Daniel Griffith produces and directs a well-done ‘experts talk’ docu on the movie, 33 minutes or so in duration. Expert Alan Rode leads a pack of commentators — C. Courtney Joyner, Michael Preece, Rob Word and Michael Schlesinger — in discussing the situation at Universal during the making of the film, in particular the director’s feud with the producer. We hear a lot about Anthony Mann in general and James Stewart’s fairly amazing $$ deal with Universal. The overall analysis of their breakup is nicely covered as well. Griffith’s graphic treatment is excellent — he works mainly with film clips and interesting stills.

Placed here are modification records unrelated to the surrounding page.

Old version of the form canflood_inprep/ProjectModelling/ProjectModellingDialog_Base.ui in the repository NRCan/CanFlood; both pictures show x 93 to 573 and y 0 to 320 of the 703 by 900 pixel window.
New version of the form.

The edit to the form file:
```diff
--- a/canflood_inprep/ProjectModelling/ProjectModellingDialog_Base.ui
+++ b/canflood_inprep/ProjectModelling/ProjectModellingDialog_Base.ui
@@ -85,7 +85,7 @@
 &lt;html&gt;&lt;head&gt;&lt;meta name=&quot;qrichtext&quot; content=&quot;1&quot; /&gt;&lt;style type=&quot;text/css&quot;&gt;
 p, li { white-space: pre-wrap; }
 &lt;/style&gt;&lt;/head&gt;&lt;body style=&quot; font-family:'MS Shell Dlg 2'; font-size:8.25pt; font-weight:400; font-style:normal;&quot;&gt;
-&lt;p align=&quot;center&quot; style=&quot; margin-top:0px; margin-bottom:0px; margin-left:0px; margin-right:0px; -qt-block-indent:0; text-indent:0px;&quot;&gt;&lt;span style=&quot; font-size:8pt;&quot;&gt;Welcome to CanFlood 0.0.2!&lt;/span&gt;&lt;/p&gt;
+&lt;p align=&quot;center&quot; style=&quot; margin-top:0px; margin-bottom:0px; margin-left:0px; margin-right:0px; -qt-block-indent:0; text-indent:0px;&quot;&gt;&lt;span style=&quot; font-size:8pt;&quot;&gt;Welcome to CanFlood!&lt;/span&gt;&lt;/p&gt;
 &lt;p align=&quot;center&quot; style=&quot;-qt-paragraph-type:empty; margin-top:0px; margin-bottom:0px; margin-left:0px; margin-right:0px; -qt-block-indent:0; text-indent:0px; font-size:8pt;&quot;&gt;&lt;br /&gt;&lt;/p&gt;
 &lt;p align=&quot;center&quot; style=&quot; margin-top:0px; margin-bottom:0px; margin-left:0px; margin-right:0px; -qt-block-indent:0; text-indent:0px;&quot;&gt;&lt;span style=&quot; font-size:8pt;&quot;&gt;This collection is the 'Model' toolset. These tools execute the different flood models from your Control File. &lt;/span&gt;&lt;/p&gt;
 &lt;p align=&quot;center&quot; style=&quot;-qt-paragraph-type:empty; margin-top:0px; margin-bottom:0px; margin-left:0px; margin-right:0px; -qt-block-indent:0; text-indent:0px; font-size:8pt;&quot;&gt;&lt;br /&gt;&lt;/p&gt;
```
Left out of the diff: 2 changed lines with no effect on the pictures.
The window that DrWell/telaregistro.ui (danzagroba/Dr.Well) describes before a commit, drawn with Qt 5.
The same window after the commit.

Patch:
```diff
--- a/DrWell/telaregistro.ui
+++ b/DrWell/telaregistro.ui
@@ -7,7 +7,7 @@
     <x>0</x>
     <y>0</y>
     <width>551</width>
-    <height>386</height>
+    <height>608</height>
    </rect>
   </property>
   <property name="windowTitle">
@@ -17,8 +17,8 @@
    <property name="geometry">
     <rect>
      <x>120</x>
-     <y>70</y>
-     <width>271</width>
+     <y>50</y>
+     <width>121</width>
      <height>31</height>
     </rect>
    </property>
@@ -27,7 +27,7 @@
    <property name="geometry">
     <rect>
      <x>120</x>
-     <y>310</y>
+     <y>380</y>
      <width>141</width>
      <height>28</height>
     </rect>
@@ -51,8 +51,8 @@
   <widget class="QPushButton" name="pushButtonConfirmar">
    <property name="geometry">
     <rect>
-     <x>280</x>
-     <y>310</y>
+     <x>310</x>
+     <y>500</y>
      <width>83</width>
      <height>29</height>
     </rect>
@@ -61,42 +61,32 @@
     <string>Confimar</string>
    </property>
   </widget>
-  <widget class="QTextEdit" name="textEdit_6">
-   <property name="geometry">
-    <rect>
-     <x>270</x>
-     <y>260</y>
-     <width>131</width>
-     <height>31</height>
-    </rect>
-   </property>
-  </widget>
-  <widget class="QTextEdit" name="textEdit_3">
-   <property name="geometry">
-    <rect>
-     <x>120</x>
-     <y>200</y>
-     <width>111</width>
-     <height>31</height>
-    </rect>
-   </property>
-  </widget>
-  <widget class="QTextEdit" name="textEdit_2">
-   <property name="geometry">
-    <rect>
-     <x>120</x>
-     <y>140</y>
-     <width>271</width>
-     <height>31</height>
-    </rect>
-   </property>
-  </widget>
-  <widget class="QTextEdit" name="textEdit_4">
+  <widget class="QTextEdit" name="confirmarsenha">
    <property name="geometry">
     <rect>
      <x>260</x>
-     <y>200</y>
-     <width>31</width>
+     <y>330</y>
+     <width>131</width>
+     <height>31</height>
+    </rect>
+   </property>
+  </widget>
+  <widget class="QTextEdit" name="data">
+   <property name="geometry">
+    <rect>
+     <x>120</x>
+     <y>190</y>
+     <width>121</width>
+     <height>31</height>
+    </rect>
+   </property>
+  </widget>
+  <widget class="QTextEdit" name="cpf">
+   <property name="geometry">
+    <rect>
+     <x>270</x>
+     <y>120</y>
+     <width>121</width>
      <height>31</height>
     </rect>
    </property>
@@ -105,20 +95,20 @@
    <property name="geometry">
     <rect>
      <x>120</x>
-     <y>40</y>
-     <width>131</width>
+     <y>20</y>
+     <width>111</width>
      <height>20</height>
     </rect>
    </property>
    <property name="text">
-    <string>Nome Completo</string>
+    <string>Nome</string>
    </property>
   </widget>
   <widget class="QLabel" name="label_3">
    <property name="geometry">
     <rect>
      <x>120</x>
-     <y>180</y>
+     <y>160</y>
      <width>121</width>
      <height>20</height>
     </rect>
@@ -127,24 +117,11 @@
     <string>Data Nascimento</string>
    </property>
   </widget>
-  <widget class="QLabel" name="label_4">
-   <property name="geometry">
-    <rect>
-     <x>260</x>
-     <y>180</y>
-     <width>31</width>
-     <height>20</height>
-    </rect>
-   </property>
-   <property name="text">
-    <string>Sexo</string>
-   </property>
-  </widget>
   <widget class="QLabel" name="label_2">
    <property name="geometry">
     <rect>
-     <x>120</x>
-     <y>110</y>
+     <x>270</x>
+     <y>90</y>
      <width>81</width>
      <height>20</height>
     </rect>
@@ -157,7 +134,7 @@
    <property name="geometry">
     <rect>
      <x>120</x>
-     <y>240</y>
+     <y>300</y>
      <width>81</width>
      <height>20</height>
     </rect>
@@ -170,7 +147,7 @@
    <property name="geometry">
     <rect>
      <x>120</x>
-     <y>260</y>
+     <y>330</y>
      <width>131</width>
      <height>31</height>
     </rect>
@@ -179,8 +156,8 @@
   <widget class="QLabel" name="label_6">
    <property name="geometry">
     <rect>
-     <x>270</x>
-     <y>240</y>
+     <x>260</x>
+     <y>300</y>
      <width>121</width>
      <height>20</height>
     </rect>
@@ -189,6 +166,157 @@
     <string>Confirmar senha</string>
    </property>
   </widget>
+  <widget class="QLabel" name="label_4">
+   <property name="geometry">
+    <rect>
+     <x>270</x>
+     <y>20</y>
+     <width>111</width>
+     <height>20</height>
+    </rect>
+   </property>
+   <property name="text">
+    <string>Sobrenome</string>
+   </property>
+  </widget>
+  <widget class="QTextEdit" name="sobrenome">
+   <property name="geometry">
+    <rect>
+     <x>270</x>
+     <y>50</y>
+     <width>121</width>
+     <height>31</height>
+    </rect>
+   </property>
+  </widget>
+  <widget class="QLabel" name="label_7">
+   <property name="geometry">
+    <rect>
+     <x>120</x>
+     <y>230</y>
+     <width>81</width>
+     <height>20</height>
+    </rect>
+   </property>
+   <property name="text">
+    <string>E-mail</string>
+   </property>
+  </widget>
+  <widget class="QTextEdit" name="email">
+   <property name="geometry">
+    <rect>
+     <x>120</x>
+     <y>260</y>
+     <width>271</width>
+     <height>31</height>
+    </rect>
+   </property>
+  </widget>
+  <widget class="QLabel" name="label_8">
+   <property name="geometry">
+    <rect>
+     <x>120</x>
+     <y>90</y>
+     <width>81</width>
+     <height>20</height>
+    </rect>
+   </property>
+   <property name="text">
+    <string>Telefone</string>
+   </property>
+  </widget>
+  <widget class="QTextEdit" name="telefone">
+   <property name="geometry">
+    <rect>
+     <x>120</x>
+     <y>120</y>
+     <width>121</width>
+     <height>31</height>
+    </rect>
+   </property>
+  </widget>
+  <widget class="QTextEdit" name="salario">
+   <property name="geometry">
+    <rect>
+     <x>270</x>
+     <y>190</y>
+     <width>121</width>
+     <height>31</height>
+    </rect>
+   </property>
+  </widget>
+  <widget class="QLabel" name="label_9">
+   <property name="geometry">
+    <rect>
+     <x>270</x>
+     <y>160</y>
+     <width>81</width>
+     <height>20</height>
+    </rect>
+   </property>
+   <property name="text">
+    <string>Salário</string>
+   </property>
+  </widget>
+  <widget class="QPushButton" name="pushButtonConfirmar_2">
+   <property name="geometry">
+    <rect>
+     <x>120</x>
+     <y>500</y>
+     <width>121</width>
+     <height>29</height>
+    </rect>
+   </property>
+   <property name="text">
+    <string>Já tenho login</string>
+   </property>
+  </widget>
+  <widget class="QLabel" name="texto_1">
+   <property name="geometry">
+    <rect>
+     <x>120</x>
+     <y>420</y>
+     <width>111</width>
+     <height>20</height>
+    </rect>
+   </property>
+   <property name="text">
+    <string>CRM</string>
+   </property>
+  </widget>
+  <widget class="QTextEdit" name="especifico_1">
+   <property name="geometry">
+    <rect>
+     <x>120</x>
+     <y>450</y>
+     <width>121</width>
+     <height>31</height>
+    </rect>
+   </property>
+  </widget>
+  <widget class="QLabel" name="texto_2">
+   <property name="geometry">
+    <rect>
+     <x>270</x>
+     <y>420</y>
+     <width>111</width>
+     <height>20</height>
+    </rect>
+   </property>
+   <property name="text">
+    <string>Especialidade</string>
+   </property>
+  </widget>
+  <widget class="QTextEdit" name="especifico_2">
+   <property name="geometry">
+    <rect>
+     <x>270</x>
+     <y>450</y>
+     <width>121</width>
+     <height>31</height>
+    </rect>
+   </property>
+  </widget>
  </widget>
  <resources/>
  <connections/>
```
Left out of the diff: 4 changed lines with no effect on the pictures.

A second piece by Kim Newman (wearing a funny kinda-cowboy hat!) brings in what I remember to be the English critic perspective, that helped launch genre criticism back when I was filling my head with auteurist notions about these ’50s filmmakers. Perhaps that’s why I like Newman’s analysis so much — it generally follows the biases I collected back in film school. The insert booklet contains an extended essay by Philip Kemp. I ran to the ‘original reviews’ page, but only found one paragraph from The Monthly Film Bulletin.
The show has English subs. The only reason I can see for hanging on to the old 2003 Universal DVD is that it has subtitles in French and Spanish as well.
Reviewed by Glenn Erickson
The Far Country
Movie: Very Good
Video: Good – minus
Supplements: Two presentations in both original aspect ratios of 1.85:1 and 2.00:1; audio commentary by film scholar Adrian Martin; American Frontiers: Anthony Mann at Universal, a Daniel Griffith documentary with Alan K. Rode, C. Courtney Joyner, Michael Schlesinger, Rob Word, and script supervisor Michael Preece; Mann of the West, an appraisal by Kim Newman; Image gallery, trailer. Limited edition booklet with an essay by Philip Kemp.
Deaf and Hearing-impaired Friendly? YES; Subtitles: English (feature only)
Packaging: Two Blu-rays in Keep case in plastic sleeve
Reviewed: November 14, 2019
Text © Copyright 2019 Glenn Erickson